When a line below contains the string "input", show that line.

Segment Start: Stored data

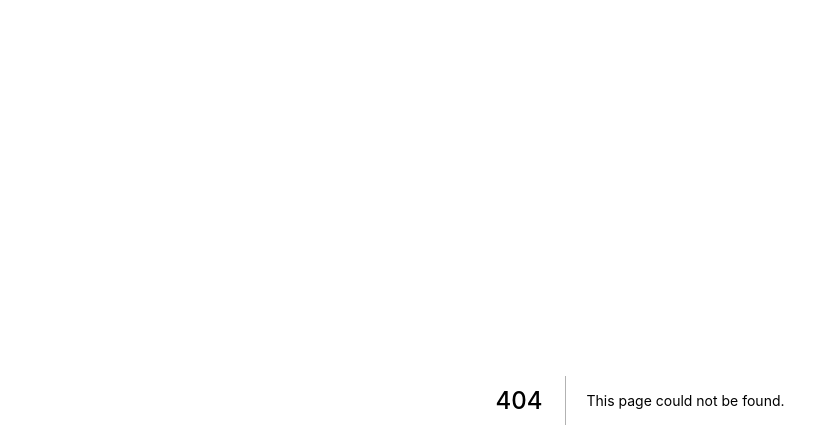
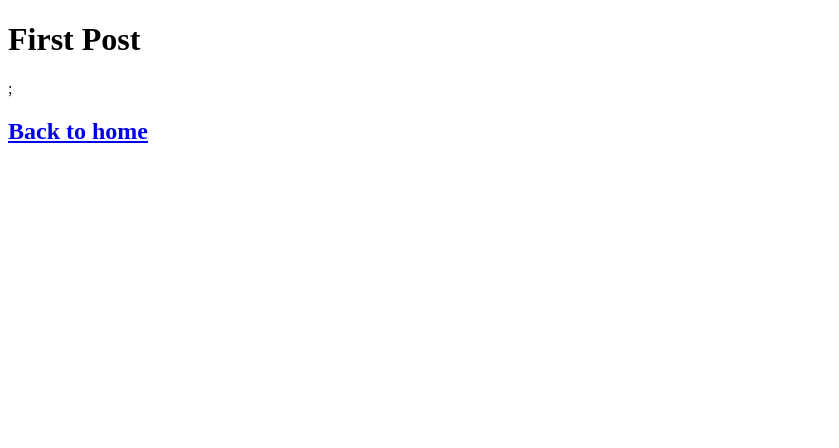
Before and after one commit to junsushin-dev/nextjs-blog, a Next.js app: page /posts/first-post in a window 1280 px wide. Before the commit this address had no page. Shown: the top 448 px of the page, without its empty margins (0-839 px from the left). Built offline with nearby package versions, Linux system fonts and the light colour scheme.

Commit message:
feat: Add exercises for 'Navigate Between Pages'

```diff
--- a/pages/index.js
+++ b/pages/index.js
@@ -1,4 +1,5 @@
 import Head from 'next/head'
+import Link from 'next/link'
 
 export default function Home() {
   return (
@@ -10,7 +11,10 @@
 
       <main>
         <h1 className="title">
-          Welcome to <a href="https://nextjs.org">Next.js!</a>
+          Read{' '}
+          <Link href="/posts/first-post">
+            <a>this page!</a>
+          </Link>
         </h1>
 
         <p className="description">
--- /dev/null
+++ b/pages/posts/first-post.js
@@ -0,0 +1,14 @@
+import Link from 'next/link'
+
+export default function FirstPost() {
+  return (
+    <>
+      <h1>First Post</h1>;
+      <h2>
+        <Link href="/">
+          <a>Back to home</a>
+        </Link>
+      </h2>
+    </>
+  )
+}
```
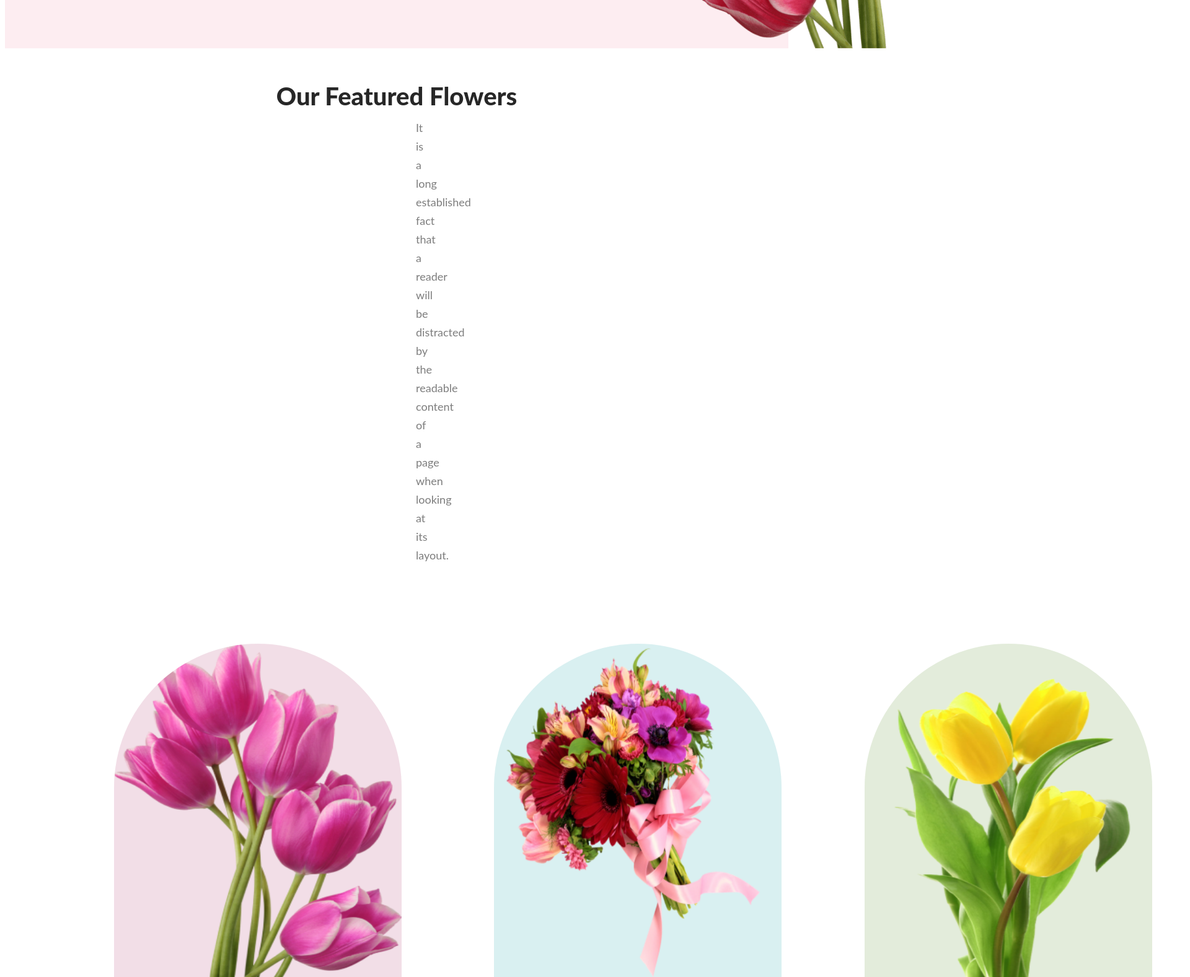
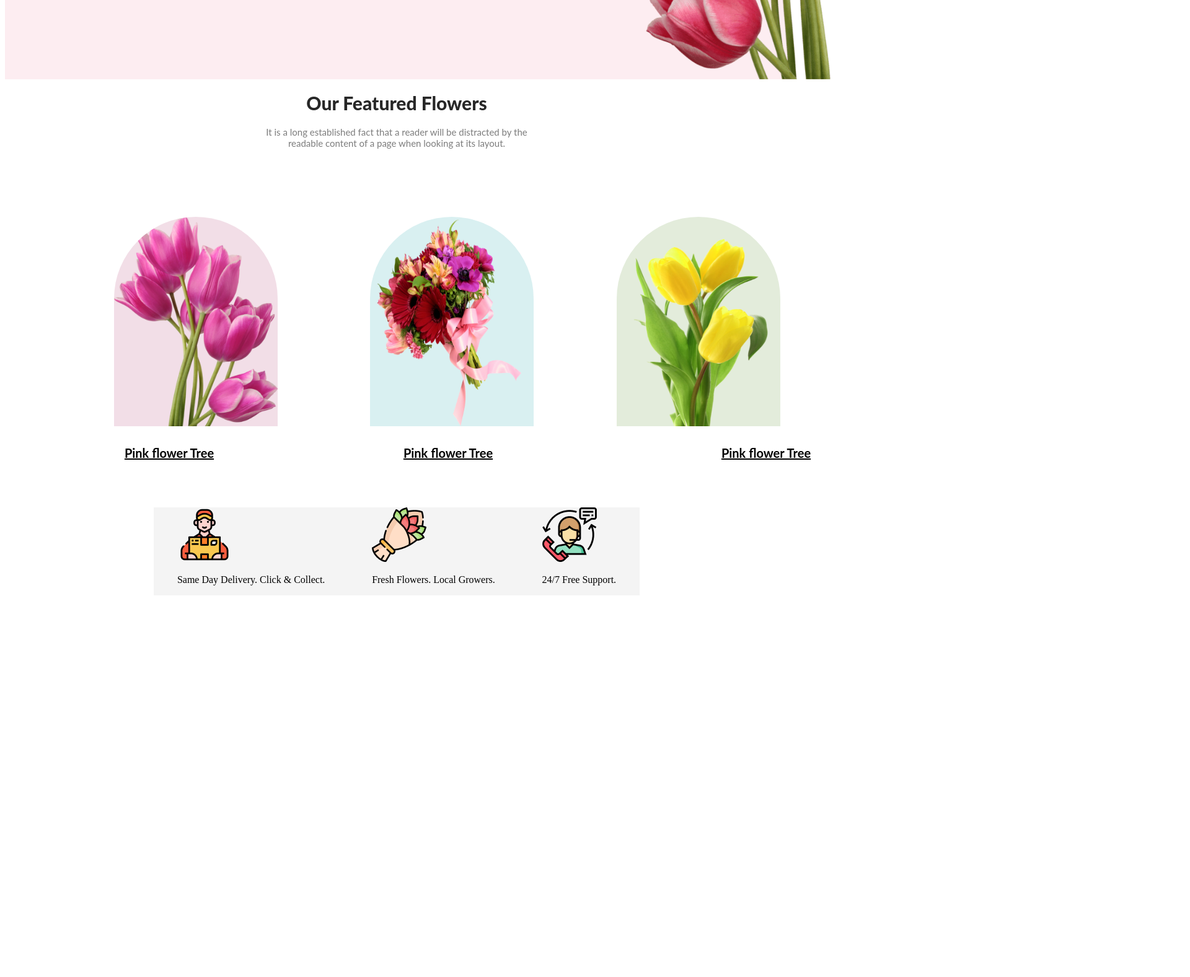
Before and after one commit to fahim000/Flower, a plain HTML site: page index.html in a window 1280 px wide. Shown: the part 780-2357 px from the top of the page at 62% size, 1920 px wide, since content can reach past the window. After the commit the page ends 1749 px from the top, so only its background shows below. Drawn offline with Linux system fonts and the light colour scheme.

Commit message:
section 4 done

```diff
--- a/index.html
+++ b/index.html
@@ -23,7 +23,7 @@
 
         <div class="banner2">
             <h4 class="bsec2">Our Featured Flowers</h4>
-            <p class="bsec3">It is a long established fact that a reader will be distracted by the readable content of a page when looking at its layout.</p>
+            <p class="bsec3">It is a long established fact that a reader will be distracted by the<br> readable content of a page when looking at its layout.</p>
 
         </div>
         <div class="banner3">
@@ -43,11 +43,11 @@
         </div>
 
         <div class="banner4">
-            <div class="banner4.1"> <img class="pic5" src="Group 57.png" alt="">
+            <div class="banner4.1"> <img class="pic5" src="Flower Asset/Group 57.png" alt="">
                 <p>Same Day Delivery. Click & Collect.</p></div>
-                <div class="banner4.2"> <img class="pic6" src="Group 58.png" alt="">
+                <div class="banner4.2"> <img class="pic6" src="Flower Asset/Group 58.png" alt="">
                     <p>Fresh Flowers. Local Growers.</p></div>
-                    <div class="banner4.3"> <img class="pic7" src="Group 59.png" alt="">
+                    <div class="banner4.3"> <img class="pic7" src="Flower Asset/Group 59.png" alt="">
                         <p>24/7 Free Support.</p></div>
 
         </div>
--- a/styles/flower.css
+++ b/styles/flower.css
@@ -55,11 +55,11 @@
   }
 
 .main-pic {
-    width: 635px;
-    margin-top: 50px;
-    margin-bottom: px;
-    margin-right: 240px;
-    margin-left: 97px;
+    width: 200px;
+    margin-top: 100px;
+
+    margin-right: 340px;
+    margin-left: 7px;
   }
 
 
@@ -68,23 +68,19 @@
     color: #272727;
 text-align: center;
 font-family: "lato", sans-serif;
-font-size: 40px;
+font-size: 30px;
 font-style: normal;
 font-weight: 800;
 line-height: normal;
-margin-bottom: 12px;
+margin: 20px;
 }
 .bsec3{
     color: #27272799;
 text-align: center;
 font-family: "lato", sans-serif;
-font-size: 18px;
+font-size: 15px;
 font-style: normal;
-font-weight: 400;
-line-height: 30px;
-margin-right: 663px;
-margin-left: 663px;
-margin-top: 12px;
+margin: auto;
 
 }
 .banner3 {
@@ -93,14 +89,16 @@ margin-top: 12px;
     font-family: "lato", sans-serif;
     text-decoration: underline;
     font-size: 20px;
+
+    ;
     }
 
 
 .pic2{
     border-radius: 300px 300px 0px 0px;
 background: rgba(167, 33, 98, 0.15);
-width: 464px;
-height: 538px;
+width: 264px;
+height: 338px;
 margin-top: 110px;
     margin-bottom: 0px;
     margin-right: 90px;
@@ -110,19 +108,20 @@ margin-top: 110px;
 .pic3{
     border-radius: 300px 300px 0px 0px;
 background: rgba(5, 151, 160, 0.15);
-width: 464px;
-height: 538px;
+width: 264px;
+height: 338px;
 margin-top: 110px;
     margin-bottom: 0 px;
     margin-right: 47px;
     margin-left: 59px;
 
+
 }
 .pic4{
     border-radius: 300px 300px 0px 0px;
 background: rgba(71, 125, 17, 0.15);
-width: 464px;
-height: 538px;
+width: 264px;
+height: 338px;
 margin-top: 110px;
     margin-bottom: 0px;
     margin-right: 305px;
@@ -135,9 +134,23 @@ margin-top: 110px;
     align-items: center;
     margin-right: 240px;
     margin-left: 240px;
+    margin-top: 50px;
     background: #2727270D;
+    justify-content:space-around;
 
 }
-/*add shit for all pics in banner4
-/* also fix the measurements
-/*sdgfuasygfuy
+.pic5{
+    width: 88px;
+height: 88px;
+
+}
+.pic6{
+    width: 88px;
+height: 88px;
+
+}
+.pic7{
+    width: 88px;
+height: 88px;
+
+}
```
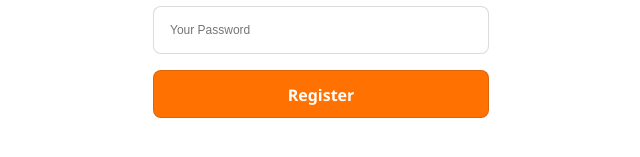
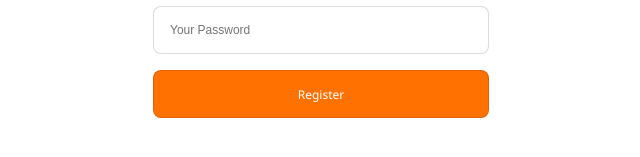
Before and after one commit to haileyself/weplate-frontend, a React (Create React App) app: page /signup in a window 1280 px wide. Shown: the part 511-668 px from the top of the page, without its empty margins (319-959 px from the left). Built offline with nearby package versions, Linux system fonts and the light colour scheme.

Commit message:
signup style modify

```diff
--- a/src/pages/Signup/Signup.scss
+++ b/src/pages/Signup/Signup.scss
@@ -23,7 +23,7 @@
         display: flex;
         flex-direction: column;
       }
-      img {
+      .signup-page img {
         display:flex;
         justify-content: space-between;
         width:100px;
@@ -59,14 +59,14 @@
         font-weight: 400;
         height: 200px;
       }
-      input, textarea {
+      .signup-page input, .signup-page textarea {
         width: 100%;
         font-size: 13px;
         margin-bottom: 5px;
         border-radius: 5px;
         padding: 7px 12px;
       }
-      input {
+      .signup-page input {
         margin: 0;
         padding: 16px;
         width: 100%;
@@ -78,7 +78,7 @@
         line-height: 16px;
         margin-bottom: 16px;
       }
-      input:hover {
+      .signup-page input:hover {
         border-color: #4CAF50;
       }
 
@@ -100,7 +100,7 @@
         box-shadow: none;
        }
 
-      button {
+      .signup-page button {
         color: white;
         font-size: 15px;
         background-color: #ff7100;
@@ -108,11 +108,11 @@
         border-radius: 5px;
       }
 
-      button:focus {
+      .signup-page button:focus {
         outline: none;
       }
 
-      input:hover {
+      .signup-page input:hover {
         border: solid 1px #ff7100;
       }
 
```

Segment End: Stored data

§ Result:
-      input, textarea {
+      .signup-page input, .signup-page textarea {
-      input {
+      .signup-page input {
-      input:hover {
+      .signup-page input:hover {
-      input:hover {
+      .signup-page input:hover {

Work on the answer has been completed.